Client:Dundee City Council
Architect:Kengo Kuma & Associates & PiM.studio Architects
Project Manager/QS:Turner & Townsend
Main Contractor:BAM Construction
The UK’s Victoria & Albert Museum stands on the waterfront of Dundee, a city in the north of Scotland. It is the first design museum in Scotland and is expected to function as a base for promoting Scottish culture.
The building site faces the River Tay which flows south of the Dundee River. The structure projects out over the water, an idea which was proposed for a new type of architecture which blends into the natural environment and the surrounding landscape.
Designed by renowned Japanese architect Kengo Kuma, this extraordinary, £80 million, 8,000m2 building looks (from some angles) like a ship about to sail off into the Firth of Tay, on whose banks it stands. But such is the nature of the building that every perspective suggests something different: sails, a cowry shell or the stratified rock formations that were Kuma’s original inspiration.
To the construction-minded visitor, however, one pressing question immediately presents itself: how does it stand up? “The overall structure works as one,” explains project architect Maurizio Mucciola at PiM studio. “The external walls are tied back via the slabs and the roof to the two central cores - so the building was not stable until the roof structure was complete.
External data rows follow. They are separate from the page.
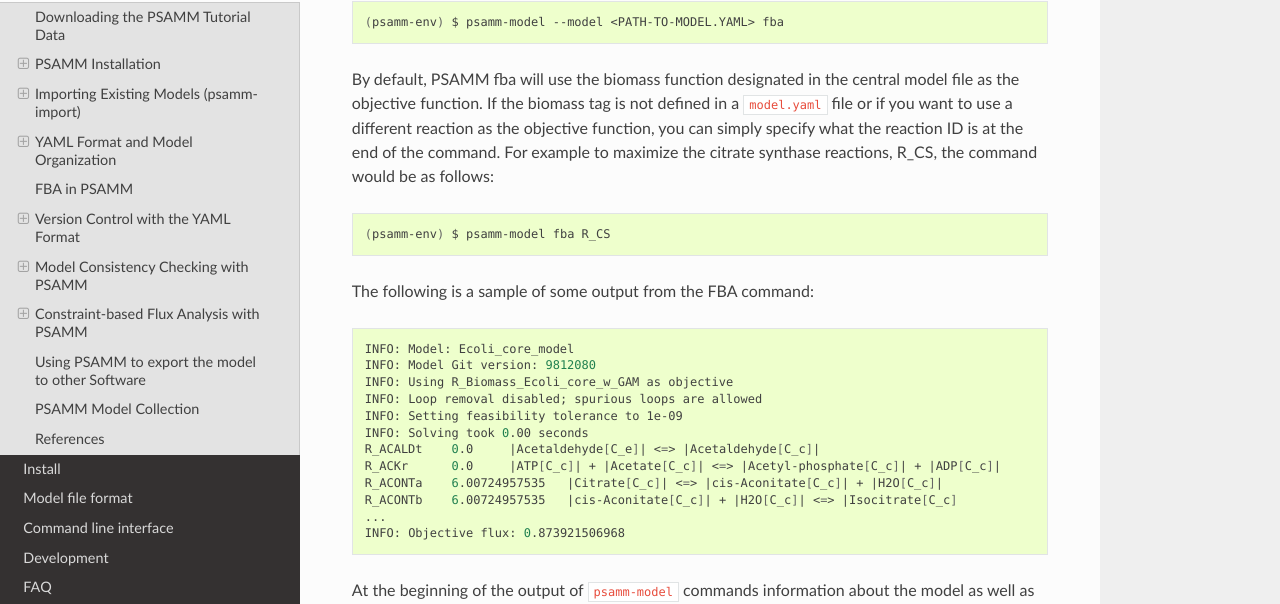
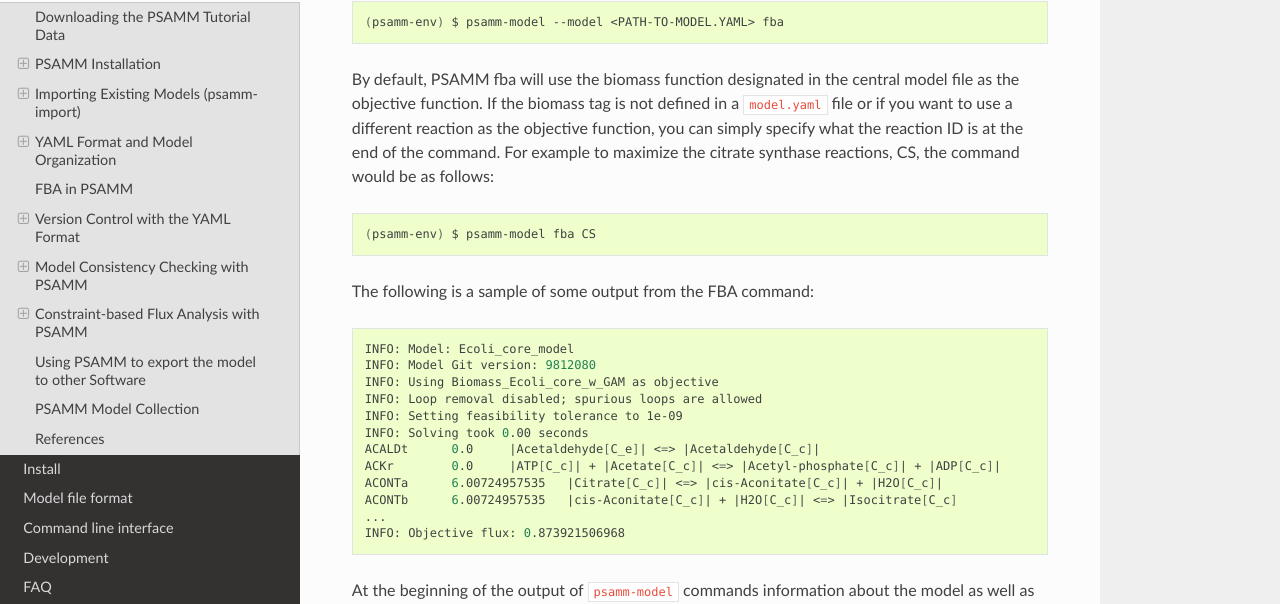
Before and after one commit to zhanglab/psamm, a Sphinx documentation site: the page built from docs/tutorial.rst, in a window 1280 px wide and 900 px high, scrolled down 14826 px. Shown: the part 164-768 px from the top of the window. Built offline with Sphinx 7.4.7 and the Read the Docs theme 2.0.0, drawn with Linux system fonts in a browser that asks for light colours; the version number could not be read and is left out; some of the changed text lies outside the part shown.

Commit message:
Removed 'R_' prefix from reaction examples in tutorial

```diff
--- a/docs/tutorial.rst
+++ b/docs/tutorial.rst
@@ -339,9 +339,9 @@ give the basic statistics of the model and should look like this:
     ...
     WARNING: Species M_pyr_b was converted to boundary condition because of "_b" suffix
     WARNING: Species M_succ_b was converted to boundary condition because of "_b" suffix
-    INFO: Detected biomass reaction: R_Biomass_Ecoli_core_w_GAM
+    INFO: Detected biomass reaction: Biomass_Ecoli_core_w_GAM
     Model: Ecoli_core_model
-    - Biomass reaction: R_Biomass_Ecoli_core_w_GAM
+    - Biomass reaction: Biomass_Ecoli_core_w_GAM
     - Compounds: 72
     - Reactions: 95
     - Genes: 137
@@ -459,7 +459,7 @@ model should look like the following:
 .. code-block:: yaml
 
     name: Ecoli_core_model
-    biomass: R_Biomass_Ecoli_core_w_GAM
+    biomass: Biomass_Ecoli_core_w_GAM
     default_flux_limit: 1000.0
     compounds:
     - include: compounds.yaml
@@ -472,7 +472,7 @@ model should look like the following:
 
 The ``model.yaml`` file defines the basic components of a metabolic model,
 including the model name (`Ecoli_core_model`), the biomass function
-(`R_Biomass_Ecoli_core_w_GAM`), the compound files (``compounds.yaml``), the
+(`Biomass_Ecoli_core_w_GAM`), the compound files (``compounds.yaml``), the
 reaction files (``reactions.yaml``), the flux boundaries (``limits.yaml``), and
 the medium conditions (``medium.yaml``). The additional files are defined using
 include functions. This organization allows you to easily change
@@ -490,7 +490,7 @@ in the additional files folder in the file ``complex_model.yaml``.
 .. code-block:: yaml
 
     name: Ecoli_core_model
-    biomass: R_Biomass_Ecoli_core_w_GAM
+    biomass: Biomass_Ecoli_core_w_GAM
     default_flux_limit: 1000.0
     model:
     - include: core_model_definition.tsv
@@ -522,7 +522,7 @@ An example of how to include a model definition file can be found below.
 .. code-block:: yaml
 
     name: Ecoli_core_model
-    biomass: R_Biomass_Ecoli_core_w_GAM
+    biomass: Biomass_Ecoli_core_w_GAM
     default_flux_limit: 1000.0
     model:
     - include: subset.tsv
@@ -551,12 +551,12 @@ model. A sample of this kind of file can be seen below:
 
 .. code-block:: yaml
 
-    - id: R_ACALDt
+    - id: ACALDt
       name: acetaldehyde reversible transport
       genes: s0001
       equation: '|M_acald_e[C_e]| <=> |M_acald_c[C_c]|'
       subsystem: Transport, Extracellular
-    - id: R_ACKr
+    - id: ACKr
       name: acetate kinase
       genes: b3115 or b2296 or b1849
       equation: '|M_ac_c[C_c]| + |M_atp_c[C_c]| <=> |M_actp_c[C_c]| + |M_adp_c[C_c]|'
@@ -608,7 +608,7 @@ reaction could be represented as follows:
 
 .. code-block:: yaml
 
-    - id: R_ACKr
+    - id: ACKr
       name: acetate kinase
       equation:
         compartment: C_c
@@ -636,7 +636,7 @@ property to the reaction like follows:
 
 .. code-block:: yaml
 
-    - id: R_ACALDt
+    - id: ACALDt
       name: acetaldehyde reversible transport
       equation: '|M_acald_e[C_e]| <=> |M_acald_c[C_c]|'
       subsystem: Transport, Extracellular
@@ -691,12 +691,12 @@ reversible reactions are :math:`-1000 \leq vi \leq 1000`, and the boundary for
 irreversible reactions are :math:`0 \leq vi \leq 1000`. Therefore, the
 ``limits.yaml`` file will consist of only the reaction boundaries that are
 different from these default values. For example, if you want to force flux
-through an artificial reaction like the ATP maintenance reaction `R_ATPM` you
+through an artificial reaction like the ATP maintenance reaction `ATPM` you
 can add in a lower limit for the reaction in the limits file like this:
 
 .. code-block:: yaml
 
-    - reaction: R_ATPM
+    - reaction: ATPM
       lower: 8.39
 
 Each entry in the limits file includes a reaction ID followed by upper and
@@ -724,16 +724,16 @@ below.
     compartment: C_e
     compounds:
     - id: M_ac_e
-      reaction: R_EX_ac_e
+      reaction: EX_ac_e
       lower: 0.0
     - id: M_acald_e
-      reaction: R_EX_acald_e
+      reaction: EX_acald_e
       lower: 0.0
     - id: M_akg_e
-      reaction: R_EX_akg_e
+      reaction: EX_akg_e
       lower: 0.0
     - id: M_co2_e
-      reaction: R_EX_co2_e
+      reaction: EX_co2_e
 
 
 Each entry starts with the ID of the boundary compound and followed by lines
@@ -807,11 +807,11 @@ model file as the objective function. If the biomass tag is not defined in a
 ``model.yaml`` file or if you want to use a different reaction as the
 objective function, you can simply specify what the reaction ID is at the
 end of the command. For example to maximize the citrate synthase reactions,
-R_CS, the command would be as follows:
-
-.. code-block:: shell
-
-    (psamm-env) $ psamm-model fba R_CS
+CS, the command would be as follows:
+
+.. code-block:: shell
+
+    (psamm-env) $ psamm-model fba CS
 
 The following is a sample of some output from the FBA command:
 
@@ -819,14 +819,14 @@ The following is a sample of some output from the FBA command:
 
     INFO: Model: Ecoli_core_model
     INFO: Model Git version: 9812080
-    INFO: Using R_Biomass_Ecoli_core_w_GAM as objective
+    INFO: Using Biomass_Ecoli_core_w_GAM as objective
     INFO: Loop removal disabled; spurious loops are allowed
     INFO: Setting feasibility tolerance to 1e-09
     INFO: Solving took 0.00 seconds
-    R_ACALDt	0.0	|Acetaldehyde[C_e]| <=> |Acetaldehyde[C_c]|
-    R_ACKr	0.0	|ATP[C_c]| + |Acetate[C_c]| <=> |Acetyl-phosphate[C_c]| + |ADP[C_c]|
-    R_ACONTa	6.00724957535	|Citrate[C_c]| <=> |cis-Aconitate[C_c]| + |H2O[C_c]|
-    R_ACONTb	6.00724957535	|cis-Aconitate[C_c]| + |H2O[C_c]| <=> |Isocitrate[C_c]
+    ACALDt	0.0	|Acetaldehyde[C_e]| <=> |Acetaldehyde[C_c]|
+    ACKr	0.0	|ATP[C_c]| + |Acetate[C_c]| <=> |Acetyl-phosphate[C_c]| + |ADP[C_c]|
+    ACONTa	6.00724957535	|Citrate[C_c]| <=> |cis-Aconitate[C_c]| + |H2O[C_c]|
+    ACONTb	6.00724957535	|cis-Aconitate[C_c]| + |H2O[C_c]| <=> |Isocitrate[C_c]
     ...
     INFO: Objective flux: 0.873921506968
 
@@ -925,10 +925,10 @@ knowledge that the unchanged model was able to generate biomass flux.
 
 .. code-block:: shell
 
-    R_ACALDt	0.0	|Acetaldehyde[C_e]| <=> |Acetaldehyde[C_c]|
-    R_ACKr	0.0	|ATP[C_c]| + |Acetate[C_c]| <=> |Acetyl-phosphate[C_c]| + |ADP[C_c]|
-    R_ACONTa	6.00724957535	|Citrate[C_c]| <=> |cis-Aconitate[C_c]| + |H2O[C_c]|
-    R_ACONTb	6.00724957535	|cis-Aconitate[C_c]| + |H2O[C_c]| <=> |Isocitrate[C_c]|
+    ACALDt	0.0	|Acetaldehyde[C_e]| <=> |Acetaldehyde[C_c]|
+    ACKr	0.0	|ATP[C_c]| + |Acetate[C_c]| <=> |Acetyl-phosphate[C_c]| + |ADP[C_c]|
+    ACONTa	6.00724957535	|Citrate[C_c]| <=> |cis-Aconitate[C_c]| + |H2O[C_c]|
+    ACONTb	6.00724957535	|cis-Aconitate[C_c]| + |H2O[C_c]| <=> |Isocitrate[C_c]|
     ...
     INFO: Objective flux: 0.873921506968
 
@@ -1048,16 +1048,16 @@ carbon source.
     +- id: M_manni
     +  lower: -10
      - id: M_ac_e
-       reaction: R_EX_ac_e
+       reaction: EX_ac_e
        lower: 0.0
     @@ -26,7 +28,7 @@ compounds:
        lower: 0.0
      - id: M_glc_D_e
-       reaction: R_EX_glc_e
+       reaction: EX_glc_e
     -  lower: -10.0
     +  lower: 0.0
      - id: M_gln_L_e
-       reaction: R_EX_gln_L_e
+       reaction: EX_gln_L_e
        lower: 0.0
 
 In this case the Git output indicates what lines were added or removed from the
@@ -1483,12 +1483,12 @@ The output should appear as follows:
     INFO: Model: Ecoli_core_model
     INFO: Model Git version: 9812080
     MANNIDEH	C27H40N7O20P2	C27H39N7O20P2		H
-    R_Biomass_Ecoli_core_w_GAM	C1088.0232H1471.1810N446.7617O1236.7018P240.5298S3.7478	C1045.4677H1395.2089N441.3089O1189.0281P236.8511S3.7478		C42.5555H75.9721N5.4528O47.6737P3.6787
+    Biomass_Ecoli_core_w_GAM	C1088.0232H1471.1810N446.7617O1236.7018P240.5298S3.7478	C1045.4677H1395.2089N441.3089O1189.0281P236.8511S3.7478		C42.5555H75.9721N5.4528O47.6737P3.6787
     INFO: Unbalanced reactions: 2/80
     INFO: Unchecked reactions due to missing formula: 0/80
 
 In this case two reactions are identified in the model as being unbalanced.
-The biomass objective function, `R_Biomass_Ecoli_core_w_GAM`, and the
+The biomass objective function, `Biomass_Ecoli_core_w_GAM`, and the
 reaction that was previously identified through masscheck as being
 unbalanced, `MANNIDEH`. In the case of the objective function this is
 imbalanced due to the formulation of the objective function. The reaction
@@ -1605,16 +1605,16 @@ The output should be as follows:
     INFO: Model Git version: 9812080
     INFO: Using flux bounds to determine consistency.
     INFO: Setting feasibility tolerance to 1e-09
-    R_EX_fru_e	|D-Fructose[C_e]| <=>
-    R_EX_fum_e	|Fumarate[C_e]| <=>
-    R_EX_glc_e	|D-Glucose[C_e]| <=>
-    R_EX_gln_L_e	|L-Glutamine[C_e]| <=>
-    R_EX_mal_L_e	|L-Malate[C_e]| <=>
-    R_FRUpts2	|D-Fructose[C_e]| + |Phosphoenolpyruvate[C_c]| => |D-Fructose-6-phosphate[C_c]| + |Pyruvate[C_c]|
-    R_FUMt2_2	(2) |H[C_e]| + |Fumarate[C_e]| => |Fumarate[C_c]| + (2) |H[C_c]|
-    R_GLCpts	|D-Glucose[C_e]| + |Phosphoenolpyruvate[C_c]| => |Pyruvate[C_c]| + |D-Glucose-6-phosphate[C_c]|
-    R_GLNabc	|L-Glutamine[C_e]| + |ATP[C_c]| + |H2O[C_c]| => |ADP[C_c]| + |Phosphate[C_c]| + |H[C_c]| + |L-Glutamine[C_c]|
-    R_MALt2_2	(2) |H[C_e]| + |L-Malate[C_e]| => |L-Malate[C_c]| + (2) |H[C_c]|
+    EX_fru_e	|D-Fructose[C_e]| <=>
+    EX_fum_e	|Fumarate[C_e]| <=>
+    EX_glc_e	|D-Glucose[C_e]| <=>
+    EX_gln_L_e	|L-Glutamine[C_e]| <=>
+    EX_mal_L_e	|L-Malate[C_e]| <=>
+    FRUpts2	|D-Fructose[C_e]| + |Phosphoenolpyruvate[C_c]| => |D-Fructose-6-phosphate[C_c]| + |Pyruvate[C_c]|
+    FUMt2_2	(2) |H[C_e]| + |Fumarate[C_e]| => |Fumarate[C_c]| + (2) |H[C_c]|
+    GLCpts	|D-Glucose[C_e]| + |Phosphoenolpyruvate[C_c]| => |Pyruvate[C_c]| + |D-Glucose-6-phosphate[C_c]|
+    GLNabc	|L-Glutamine[C_e]| + |ATP[C_c]| + |H2O[C_c]| => |ADP[C_c]| + |Phosphate[C_c]| + |H[C_c]| + |L-Glutamine[C_c]|
+    MALt2_2	(2) |H[C_e]| + |L-Malate[C_e]| => |L-Malate[C_c]| + (2) |H[C_c]|
     INFO: Model has 5/80 inconsistent internal reactions (0 disabled by user)
     INFO: Model has 5/21 inconsistent exchange reactions (0 disabled by user)
 
@@ -1745,12 +1745,12 @@ The following is sample output from the fva command:
 .. code-block:: shell
 
     ...
-    R_EX_pi_e	-3.44906664664	-3.44906664664	|Phosphate[C_e]| <=>
-    R_EX_pyr_e	-0.0	-0.0	|Pyruvate[C_e]| <=>
-    R_EX_succ_e	-0.0	-0.0	|Succinate[C_e]| <=>
-    R_FBA	7.00227721609	7.00227721609	|D-Fructose-1-6-bisphosphate[C_c]| <=> |Dihydroxyacetone-phosphate[C_c]| + |Glyceraldehyde-3-phosphate[C_c]|
-    R_FBP	0.0	0.0	|D-Fructose-1-6-bisphosphate[C_c]| + |H2O[C_c]| => |D-Fructose-6-phosphate[C_c]| + |Phosphate[C_c]|
-    R_FORt2	0.0	0.0	|Formate[C_e]| + |H[C_e]| => |Formate[C_c]| + |H[C_c]|
+    EX_pi_e	-3.44906664664	-3.44906664664	|Phosphate[C_e]| <=>
+    EX_pyr_e	-0.0	-0.0	|Pyruvate[C_e]| <=>
+    EX_succ_e	-0.0	-0.0	|Succinate[C_e]| <=>
+    FBA	7.00227721609	7.00227721609	|D-Fructose-1-6-bisphosphate[C_c]| <=> |Dihydroxyacetone-phosphate[C_c]| + |Glyceraldehyde-3-phosphate[C_c]|
+    FBP	0.0	0.0	|D-Fructose-1-6-bisphosphate[C_c]| + |H2O[C_c]| => |D-Fructose-6-phosphate[C_c]| + |Phosphate[C_c]|
+    FORt2	0.0	0.0	|Formate[C_e]| + |H[C_e]| => |Formate[C_c]| + |H[C_c]|
     ...
 
 
@@ -1764,10 +1764,10 @@ added into the media along with mannitol then the results might appear as follow
 
 .. code-block:: shell
 
-    R_EX_glc_e	-10.0	-2.0	|D-Glucose[C_e]| <=>
+    EX_glc_e	-10.0	-2.0	|D-Glucose[C_e]| <=>
     EX_M_manni_C_e	-9.0	-3.0	|Mannitol[C_e]| <=>
     MANNIPTS	3.0	9.0	|Mannitol[C_e]| + |Phosphoenolpyruvate[C_c]| => |Mannitol 1-phosphate[C_c]| + |Pyruvate[C_c]|
-    R_GLCpts	2.0	10.0	|D-Glucose[C_e]| + |Phosphoenolpyruvate[C_c]| => |Pyruvate[C_c]| + |D-Glucose-6-phosphate[C_c]|
+    GLCpts	2.0	10.0	|D-Glucose[C_e]| + |Phosphoenolpyruvate[C_c]| => |Pyruvate[C_c]| + |D-Glucose-6-phosphate[C_c]|
 
 
 It can be seen that in this situation the lower and upper bounds of some
@@ -1801,7 +1801,7 @@ carbon source. To run the robustness command use the following command:
 
 .. code-block:: shell
 
-    (psamm-env) $ psamm-model robustness --steps 1000 R_EX_o2_e
+    (psamm-env) $ psamm-model robustness --steps 1000 EX_o2_e
 
 
 If the biomass reaction flux is plotted against the oxygen uptake it can be seen
@@ -1853,8 +1853,8 @@ simulation. An example output can be seen as follows:
     b4395	0
     s0001	1
     INFO: Essential genes: 63/137
-    INFO: Reactions in minimal network: R_ACALDt, R_ACONTa, R_ACONTb, R_ACt2r, R_ATPM, R_ATPS4r,
-    R_Biomass_Ecoli_core_w_GAM, R_CO2t, R_CS, R_CYTBD
+    INFO: Reactions in minimal network: ACALDt, ACONTa, ACONTb, ACt2r, ATPM, ATPS4r,
+    Biomass_Ecoli_core_w_GAM, CO2t, CS, CYTBD
 
 
 The random minimal network analysis can also be used to generate a random
@@ -1910,26 +1910,26 @@ essential to the network:
 .. code-block:: shell
 
     EX_M_manni_C_e	1
-    R_EX_ac_e	0
-    R_EX_acald_e	0
-    R_EX_akg_e	0
-    R_EX_co2_e	1
-    R_EX_etoh_e	0
-    R_EX_for_e	0
-    R_EX_fru_e	0
-    R_EX_fum_e	0
-    R_EX_glc_e	0
-    R_EX_gln_L_e	0
-    R_EX_glu_L_e	0
-    R_EX_h2o_e	1
-    R_EX_h_e	1
-    R_EX_lac_D_e	0
-    R_EX_mal_L_e	0
-    R_EX_nh4_e	1
-    R_EX_o2_e	1
-    R_EX_pi_e	1
-    R_EX_pyr_e	0
-    R_EX_succ_e	0
+    EX_ac_e	0
+    EX_acald_e	0
+    EX_akg_e	0
+    EX_co2_e	1
+    EX_etoh_e	0
+    EX_for_e	0
+    EX_fru_e	0
+    EX_fum_e	0
+    EX_glc_e	0
+    EX_gln_L_e	0
+    EX_glu_L_e	0
+    EX_h2o_e	1
+    EX_h_e	1
+    EX_lac_D_e	0
+    EX_mal_L_e	0
+    EX_nh4_e	1
+    EX_o2_e	1
+    EX_pi_e	1
+    EX_pyr_e	0
+    EX_succ_e	0
 
 Using PSAMM to export the model to other Software
 ___________________________________________________
```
It meant much of the supporting exterior formwork and falsework had to stay in place for more than a year until the roof was finished.”
A cave through the center of the building to connect the beautiful nature of River Tay with Union Street: the axis running through the town of Dundee. Dundee was once the most prosperous harbor city in Scotland, but a group of warehouses erected in the 20th century virtually severed the relationship between the river and the city.
For the interior, randomly attached panels worked effectively to create a wide and relaxed space. As the section of the building shows, the space expands upward so visitors can experience a unique sense of openness that wouldn’t exist in the foyer of other museums. Concerts and performances are also held here, making V&A the living room for the whole community of Dundee.
“Take two decks of cards and place them on a table a few inches apart. Then twist them so they join together.” This is how one engineer describes the new V&A Museum in Dundee – surely one of the most remarkably shaped buildings to have been constructed from concrete.
None of its 21 elevations are vertical. Many of them are curved in two dimensions. Concrete walls up to 18m high incline outwards at a variety of unlikely angles and onto these are attached no fewer than 2,429 precast-concrete elements weighing up to three tonnes each.